Start of DATA FOR REVIEW

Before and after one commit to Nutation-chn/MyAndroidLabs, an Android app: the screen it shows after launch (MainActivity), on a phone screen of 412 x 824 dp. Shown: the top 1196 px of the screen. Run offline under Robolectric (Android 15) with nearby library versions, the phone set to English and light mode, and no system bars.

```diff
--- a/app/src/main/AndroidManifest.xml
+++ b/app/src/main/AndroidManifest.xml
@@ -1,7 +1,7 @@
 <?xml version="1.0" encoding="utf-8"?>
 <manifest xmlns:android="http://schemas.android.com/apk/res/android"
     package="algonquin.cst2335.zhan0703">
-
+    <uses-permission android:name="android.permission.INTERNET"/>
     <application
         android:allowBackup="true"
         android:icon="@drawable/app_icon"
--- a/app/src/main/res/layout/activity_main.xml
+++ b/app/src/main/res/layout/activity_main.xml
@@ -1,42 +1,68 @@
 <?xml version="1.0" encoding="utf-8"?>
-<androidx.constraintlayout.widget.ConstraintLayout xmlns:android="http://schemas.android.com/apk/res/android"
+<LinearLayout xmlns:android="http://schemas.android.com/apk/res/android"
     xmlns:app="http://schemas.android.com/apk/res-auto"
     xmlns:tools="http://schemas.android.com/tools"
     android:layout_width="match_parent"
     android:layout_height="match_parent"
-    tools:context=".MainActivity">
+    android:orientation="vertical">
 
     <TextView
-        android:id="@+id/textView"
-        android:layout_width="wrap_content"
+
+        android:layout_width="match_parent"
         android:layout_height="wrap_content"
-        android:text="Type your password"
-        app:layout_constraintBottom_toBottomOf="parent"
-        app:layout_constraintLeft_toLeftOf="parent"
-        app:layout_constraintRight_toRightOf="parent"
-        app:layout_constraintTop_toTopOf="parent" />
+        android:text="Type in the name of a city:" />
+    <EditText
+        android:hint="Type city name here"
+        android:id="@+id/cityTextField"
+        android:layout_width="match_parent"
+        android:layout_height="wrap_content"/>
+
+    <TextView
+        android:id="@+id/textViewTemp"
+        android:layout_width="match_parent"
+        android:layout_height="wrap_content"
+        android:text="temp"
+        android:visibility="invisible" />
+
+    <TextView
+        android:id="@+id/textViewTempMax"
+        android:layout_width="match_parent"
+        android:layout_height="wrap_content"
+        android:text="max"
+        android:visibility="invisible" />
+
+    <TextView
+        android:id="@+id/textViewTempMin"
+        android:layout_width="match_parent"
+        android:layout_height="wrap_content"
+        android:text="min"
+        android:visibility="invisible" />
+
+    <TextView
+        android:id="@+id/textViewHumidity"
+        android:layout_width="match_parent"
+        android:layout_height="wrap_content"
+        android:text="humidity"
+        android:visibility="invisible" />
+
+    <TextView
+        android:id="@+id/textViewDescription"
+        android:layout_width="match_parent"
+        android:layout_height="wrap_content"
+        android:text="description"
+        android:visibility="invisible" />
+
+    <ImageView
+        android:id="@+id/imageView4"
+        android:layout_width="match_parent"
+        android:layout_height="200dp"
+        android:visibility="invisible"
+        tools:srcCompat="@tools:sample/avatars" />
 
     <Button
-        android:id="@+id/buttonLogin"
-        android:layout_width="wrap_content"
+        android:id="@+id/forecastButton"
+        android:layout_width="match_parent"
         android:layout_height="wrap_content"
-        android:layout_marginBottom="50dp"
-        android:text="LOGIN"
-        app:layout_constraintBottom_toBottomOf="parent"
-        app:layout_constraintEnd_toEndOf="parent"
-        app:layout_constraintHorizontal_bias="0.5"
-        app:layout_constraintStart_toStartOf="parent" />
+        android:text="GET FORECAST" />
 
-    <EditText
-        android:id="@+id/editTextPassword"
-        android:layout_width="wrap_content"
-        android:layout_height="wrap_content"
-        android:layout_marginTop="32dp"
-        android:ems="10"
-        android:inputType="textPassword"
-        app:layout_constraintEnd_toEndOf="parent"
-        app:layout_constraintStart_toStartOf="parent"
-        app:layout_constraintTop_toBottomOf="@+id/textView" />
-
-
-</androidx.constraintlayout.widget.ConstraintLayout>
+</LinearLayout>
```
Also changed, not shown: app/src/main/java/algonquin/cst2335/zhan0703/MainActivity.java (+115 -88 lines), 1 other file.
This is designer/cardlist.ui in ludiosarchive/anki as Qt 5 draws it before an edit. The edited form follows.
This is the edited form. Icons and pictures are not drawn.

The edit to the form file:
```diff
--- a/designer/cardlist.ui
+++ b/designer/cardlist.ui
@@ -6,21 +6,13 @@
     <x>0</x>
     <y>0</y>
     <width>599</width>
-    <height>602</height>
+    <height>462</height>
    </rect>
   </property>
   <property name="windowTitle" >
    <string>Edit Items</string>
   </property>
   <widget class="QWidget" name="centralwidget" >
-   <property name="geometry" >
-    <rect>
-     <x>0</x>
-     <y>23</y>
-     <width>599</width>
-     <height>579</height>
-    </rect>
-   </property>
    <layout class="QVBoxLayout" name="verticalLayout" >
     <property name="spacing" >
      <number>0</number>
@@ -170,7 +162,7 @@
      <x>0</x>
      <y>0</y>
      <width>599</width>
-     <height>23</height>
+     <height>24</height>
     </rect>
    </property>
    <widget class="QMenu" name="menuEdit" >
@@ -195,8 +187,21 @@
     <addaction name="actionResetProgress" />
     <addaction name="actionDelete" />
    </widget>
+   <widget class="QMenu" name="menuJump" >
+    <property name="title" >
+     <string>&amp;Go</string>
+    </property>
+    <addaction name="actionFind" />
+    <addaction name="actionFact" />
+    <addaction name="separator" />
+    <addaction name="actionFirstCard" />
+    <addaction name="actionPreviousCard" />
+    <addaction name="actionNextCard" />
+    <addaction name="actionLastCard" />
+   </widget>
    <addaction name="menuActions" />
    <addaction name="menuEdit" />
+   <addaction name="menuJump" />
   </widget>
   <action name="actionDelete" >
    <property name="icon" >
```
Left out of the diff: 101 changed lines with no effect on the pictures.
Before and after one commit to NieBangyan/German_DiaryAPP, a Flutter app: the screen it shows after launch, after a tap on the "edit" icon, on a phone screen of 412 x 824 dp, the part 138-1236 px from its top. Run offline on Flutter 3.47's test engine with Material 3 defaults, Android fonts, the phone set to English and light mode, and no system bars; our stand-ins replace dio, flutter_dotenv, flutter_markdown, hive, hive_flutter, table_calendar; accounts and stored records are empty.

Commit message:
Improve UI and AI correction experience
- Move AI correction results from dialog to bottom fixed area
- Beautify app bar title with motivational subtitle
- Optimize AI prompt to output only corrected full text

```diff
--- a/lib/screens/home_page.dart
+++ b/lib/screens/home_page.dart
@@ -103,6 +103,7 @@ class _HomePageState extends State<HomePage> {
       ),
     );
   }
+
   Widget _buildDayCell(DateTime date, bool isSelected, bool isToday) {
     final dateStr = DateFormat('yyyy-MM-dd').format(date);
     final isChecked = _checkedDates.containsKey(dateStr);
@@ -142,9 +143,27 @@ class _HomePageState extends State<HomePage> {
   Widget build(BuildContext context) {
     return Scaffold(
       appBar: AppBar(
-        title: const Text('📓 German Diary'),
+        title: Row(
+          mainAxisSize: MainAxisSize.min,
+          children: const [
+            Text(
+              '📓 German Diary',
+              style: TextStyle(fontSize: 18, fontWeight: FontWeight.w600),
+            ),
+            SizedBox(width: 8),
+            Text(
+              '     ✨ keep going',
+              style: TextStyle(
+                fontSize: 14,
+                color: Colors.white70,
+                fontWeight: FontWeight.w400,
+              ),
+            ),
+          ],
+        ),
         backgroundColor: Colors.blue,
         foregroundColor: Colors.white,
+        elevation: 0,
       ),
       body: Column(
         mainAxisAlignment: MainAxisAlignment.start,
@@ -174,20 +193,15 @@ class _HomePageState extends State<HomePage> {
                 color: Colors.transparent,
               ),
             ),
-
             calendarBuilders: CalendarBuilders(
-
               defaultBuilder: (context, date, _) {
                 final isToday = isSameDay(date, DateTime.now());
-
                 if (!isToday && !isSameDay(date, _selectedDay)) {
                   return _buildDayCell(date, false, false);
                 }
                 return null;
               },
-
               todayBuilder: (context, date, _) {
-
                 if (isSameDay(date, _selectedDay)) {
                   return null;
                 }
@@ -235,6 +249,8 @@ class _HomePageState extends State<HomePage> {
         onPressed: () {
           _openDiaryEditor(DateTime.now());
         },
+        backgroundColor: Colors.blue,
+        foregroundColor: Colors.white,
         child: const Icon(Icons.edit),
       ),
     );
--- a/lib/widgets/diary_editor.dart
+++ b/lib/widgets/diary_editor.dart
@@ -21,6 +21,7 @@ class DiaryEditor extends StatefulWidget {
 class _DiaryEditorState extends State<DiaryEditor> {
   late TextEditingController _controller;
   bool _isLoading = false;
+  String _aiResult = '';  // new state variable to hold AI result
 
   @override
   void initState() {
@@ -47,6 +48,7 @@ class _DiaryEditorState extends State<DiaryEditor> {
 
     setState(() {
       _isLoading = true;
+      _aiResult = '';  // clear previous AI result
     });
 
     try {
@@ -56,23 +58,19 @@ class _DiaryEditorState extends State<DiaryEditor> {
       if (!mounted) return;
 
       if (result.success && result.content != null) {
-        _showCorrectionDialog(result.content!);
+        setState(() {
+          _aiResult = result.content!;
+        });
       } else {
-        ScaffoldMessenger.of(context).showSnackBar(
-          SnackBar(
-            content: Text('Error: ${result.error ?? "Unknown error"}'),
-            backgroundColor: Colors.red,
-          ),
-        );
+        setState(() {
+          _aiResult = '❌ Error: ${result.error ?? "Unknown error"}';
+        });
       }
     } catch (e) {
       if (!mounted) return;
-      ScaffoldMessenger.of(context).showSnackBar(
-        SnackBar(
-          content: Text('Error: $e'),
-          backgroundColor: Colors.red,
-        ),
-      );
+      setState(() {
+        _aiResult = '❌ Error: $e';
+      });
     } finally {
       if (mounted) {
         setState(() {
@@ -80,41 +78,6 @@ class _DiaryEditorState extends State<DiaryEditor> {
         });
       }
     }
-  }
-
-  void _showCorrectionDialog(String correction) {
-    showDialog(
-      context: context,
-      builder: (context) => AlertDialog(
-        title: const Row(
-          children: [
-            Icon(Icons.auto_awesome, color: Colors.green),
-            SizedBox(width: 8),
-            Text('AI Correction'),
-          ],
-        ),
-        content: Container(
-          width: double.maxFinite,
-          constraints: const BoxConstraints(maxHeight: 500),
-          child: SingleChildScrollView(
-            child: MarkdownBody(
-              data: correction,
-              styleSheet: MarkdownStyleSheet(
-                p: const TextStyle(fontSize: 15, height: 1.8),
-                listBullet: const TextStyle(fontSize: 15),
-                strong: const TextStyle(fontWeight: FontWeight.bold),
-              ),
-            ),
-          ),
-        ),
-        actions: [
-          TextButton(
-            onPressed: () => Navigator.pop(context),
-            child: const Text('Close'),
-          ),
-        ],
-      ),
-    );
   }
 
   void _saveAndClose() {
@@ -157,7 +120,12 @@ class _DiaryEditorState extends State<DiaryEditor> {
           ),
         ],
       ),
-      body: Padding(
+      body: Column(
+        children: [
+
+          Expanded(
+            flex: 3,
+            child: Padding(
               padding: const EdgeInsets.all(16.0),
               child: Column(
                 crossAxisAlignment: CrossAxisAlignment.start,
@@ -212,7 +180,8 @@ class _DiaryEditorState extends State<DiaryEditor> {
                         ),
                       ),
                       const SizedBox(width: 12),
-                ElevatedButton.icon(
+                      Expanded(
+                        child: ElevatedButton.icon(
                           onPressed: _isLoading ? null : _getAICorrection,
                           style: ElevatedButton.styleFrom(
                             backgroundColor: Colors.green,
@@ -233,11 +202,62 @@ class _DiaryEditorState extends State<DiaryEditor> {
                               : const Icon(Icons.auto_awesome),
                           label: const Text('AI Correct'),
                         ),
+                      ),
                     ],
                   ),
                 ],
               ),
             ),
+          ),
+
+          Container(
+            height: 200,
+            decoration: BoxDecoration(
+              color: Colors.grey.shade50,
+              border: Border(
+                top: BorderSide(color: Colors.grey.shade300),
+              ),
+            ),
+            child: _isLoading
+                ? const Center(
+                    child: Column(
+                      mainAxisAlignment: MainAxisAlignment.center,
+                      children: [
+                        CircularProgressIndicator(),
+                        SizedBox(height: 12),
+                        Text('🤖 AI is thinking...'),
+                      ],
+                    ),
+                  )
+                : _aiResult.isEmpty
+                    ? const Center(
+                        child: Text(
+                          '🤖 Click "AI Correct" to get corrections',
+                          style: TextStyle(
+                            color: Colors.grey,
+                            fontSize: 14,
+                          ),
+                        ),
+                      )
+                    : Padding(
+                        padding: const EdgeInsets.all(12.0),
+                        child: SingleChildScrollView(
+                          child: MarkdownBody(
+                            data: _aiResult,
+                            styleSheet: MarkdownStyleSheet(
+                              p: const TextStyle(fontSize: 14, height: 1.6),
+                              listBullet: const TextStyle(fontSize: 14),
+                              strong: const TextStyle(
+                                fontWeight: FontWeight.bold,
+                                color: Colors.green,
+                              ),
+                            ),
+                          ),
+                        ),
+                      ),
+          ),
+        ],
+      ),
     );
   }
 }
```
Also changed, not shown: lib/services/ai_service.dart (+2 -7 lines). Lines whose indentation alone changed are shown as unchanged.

End of DATA FOR REVIEW

# [WORK INSTRUCTIONS]
Filter the records above for lines with "schemas".

# [TASK RESPONSE]
 <manifest xmlns:android="http://schemas.android.com/apk/res/android"
-<androidx.constraintlayout.widget.ConstraintLayout xmlns:android="http://schemas.android.com/apk/res/android"
+<LinearLayout xmlns:android="http://schemas.android.com/apk/res/android"
     xmlns:app="http://schemas.android.com/apk/res-auto"
     xmlns:tools="http://schemas.android.com/tools"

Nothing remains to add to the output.